Understanding Low White Blood Cell Counts
How a low white blood cell count affects health and how the doctor might treat it
White blood cells are the body's best defensive weapons in the fight against germs and disease, so when white blood cell counts drop as a result of chemotherapy, radiation treatment, or certain types of cancer, it puts the patient in a vulnerable position. Without adequate protection from these disease-fighting cells, viruses and bacteria suddenly become much more serious threats.
Why does chemotherapy make white blood cell counts drop?
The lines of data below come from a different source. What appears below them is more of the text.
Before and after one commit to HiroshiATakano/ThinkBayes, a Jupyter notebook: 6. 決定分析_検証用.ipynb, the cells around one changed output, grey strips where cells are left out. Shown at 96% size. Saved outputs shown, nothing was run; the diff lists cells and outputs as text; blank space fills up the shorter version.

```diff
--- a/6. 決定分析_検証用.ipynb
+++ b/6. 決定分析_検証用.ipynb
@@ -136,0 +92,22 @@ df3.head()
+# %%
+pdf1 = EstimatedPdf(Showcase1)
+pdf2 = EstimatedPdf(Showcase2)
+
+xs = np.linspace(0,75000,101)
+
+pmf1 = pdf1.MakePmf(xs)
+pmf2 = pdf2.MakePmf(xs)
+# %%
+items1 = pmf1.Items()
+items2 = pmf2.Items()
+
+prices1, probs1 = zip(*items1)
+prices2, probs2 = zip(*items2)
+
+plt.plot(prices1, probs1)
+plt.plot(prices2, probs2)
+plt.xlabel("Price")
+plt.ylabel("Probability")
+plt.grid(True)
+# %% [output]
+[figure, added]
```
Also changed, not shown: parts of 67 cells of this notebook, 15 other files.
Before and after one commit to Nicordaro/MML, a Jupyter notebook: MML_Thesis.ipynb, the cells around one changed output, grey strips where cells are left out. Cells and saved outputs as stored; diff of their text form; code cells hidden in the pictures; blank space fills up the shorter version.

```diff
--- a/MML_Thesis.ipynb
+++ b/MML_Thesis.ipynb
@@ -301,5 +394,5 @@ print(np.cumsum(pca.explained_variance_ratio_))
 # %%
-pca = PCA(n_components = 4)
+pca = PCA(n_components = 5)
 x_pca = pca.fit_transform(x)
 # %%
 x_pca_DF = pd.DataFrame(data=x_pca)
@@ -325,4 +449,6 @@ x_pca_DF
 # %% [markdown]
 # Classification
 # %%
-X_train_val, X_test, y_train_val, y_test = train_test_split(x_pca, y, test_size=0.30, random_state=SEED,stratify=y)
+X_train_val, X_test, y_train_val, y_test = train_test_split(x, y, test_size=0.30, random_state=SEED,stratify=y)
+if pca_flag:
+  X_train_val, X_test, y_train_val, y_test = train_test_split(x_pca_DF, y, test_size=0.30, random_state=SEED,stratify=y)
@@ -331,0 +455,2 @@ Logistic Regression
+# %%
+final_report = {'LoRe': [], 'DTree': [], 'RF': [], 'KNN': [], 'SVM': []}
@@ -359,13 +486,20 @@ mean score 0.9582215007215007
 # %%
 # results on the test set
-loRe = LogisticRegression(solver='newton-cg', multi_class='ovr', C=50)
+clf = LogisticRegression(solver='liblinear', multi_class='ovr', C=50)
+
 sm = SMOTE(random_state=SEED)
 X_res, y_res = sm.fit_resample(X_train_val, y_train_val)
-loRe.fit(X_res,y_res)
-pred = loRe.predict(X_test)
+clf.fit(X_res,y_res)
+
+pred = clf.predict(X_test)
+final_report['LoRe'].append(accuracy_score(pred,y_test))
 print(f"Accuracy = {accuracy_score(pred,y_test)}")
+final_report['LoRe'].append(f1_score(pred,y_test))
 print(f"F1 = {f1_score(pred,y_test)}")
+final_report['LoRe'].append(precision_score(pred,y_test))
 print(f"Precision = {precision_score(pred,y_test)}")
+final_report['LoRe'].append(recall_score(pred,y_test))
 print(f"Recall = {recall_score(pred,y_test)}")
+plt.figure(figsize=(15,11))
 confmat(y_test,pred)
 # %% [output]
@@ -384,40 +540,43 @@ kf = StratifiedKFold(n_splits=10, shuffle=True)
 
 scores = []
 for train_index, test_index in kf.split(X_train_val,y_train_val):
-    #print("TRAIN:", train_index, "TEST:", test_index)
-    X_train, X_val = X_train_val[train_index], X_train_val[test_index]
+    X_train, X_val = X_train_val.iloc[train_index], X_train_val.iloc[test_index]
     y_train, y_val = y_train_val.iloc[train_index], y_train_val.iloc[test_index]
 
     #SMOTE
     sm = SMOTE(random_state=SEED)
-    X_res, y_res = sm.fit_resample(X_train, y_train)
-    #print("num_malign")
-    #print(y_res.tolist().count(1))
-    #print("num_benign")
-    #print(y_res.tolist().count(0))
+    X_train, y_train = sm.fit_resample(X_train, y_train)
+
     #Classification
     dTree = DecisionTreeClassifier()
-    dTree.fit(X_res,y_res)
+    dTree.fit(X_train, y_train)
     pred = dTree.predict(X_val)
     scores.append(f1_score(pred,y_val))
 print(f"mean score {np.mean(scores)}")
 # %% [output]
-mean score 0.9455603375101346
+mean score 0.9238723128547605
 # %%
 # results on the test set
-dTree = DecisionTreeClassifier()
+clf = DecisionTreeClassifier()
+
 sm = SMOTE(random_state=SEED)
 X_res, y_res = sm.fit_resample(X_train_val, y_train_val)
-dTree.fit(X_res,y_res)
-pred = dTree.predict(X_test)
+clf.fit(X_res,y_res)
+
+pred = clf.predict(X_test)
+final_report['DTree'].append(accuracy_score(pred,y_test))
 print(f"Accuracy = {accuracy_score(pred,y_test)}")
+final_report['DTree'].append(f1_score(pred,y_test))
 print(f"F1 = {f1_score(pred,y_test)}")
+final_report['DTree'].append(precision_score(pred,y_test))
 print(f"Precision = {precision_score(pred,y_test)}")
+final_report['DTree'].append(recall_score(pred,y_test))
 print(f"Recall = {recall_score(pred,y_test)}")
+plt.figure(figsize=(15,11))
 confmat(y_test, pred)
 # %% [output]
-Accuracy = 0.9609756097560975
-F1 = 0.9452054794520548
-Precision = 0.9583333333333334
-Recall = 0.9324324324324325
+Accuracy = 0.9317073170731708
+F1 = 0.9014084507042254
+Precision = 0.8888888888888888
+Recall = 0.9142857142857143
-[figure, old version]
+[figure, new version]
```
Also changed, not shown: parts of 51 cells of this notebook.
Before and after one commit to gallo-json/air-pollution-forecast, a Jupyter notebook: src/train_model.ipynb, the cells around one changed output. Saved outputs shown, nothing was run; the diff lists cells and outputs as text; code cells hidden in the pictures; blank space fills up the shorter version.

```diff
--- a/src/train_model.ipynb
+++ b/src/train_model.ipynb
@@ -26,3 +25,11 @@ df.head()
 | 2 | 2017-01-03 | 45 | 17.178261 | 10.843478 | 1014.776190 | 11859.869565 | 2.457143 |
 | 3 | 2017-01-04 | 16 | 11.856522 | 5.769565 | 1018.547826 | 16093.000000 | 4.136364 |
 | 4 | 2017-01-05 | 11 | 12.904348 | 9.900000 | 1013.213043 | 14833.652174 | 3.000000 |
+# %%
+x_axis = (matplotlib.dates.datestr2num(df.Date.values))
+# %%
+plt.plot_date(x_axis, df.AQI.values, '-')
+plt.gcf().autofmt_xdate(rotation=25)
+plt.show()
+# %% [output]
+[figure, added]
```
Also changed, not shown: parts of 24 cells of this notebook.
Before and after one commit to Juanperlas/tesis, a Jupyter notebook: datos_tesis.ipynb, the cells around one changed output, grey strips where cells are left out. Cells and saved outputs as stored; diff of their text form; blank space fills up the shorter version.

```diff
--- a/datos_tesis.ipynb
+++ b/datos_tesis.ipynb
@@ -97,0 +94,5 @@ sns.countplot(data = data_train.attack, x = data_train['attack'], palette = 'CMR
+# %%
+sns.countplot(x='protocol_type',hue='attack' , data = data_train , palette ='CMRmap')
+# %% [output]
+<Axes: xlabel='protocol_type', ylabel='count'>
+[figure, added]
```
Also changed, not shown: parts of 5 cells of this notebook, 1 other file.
Think of chemotherapy as a smart bomb: It only targets certain types of cells, particularly those that grow and divide rapidly. That means it targets tumor cells, but it also means that white blood cells, which are produced in the bone marrow and have a rapid turnover rate, can be damaged as well. White blood cell counts, sometimes called leukocyte counts, drop with most chemo drugs. Neutrophils, which are a specific type of white blood cell, are the most potent disease fighters. The doctor may refer to a low white blood cell count as neutropenia, since a shortage of neutrophils is often what the doctor is most concerned about.
What are the risks of having a low white blood cell count?
White blood cells, or leukocytes, help fight bacteria and viruses. They're like the armed guards at the gates of the body, driving back the invaders. When there are too few white blood cells, a patient's immune system is compromised, putting him or her at increased risk of all types of infection: bacterial, viral, and fungal.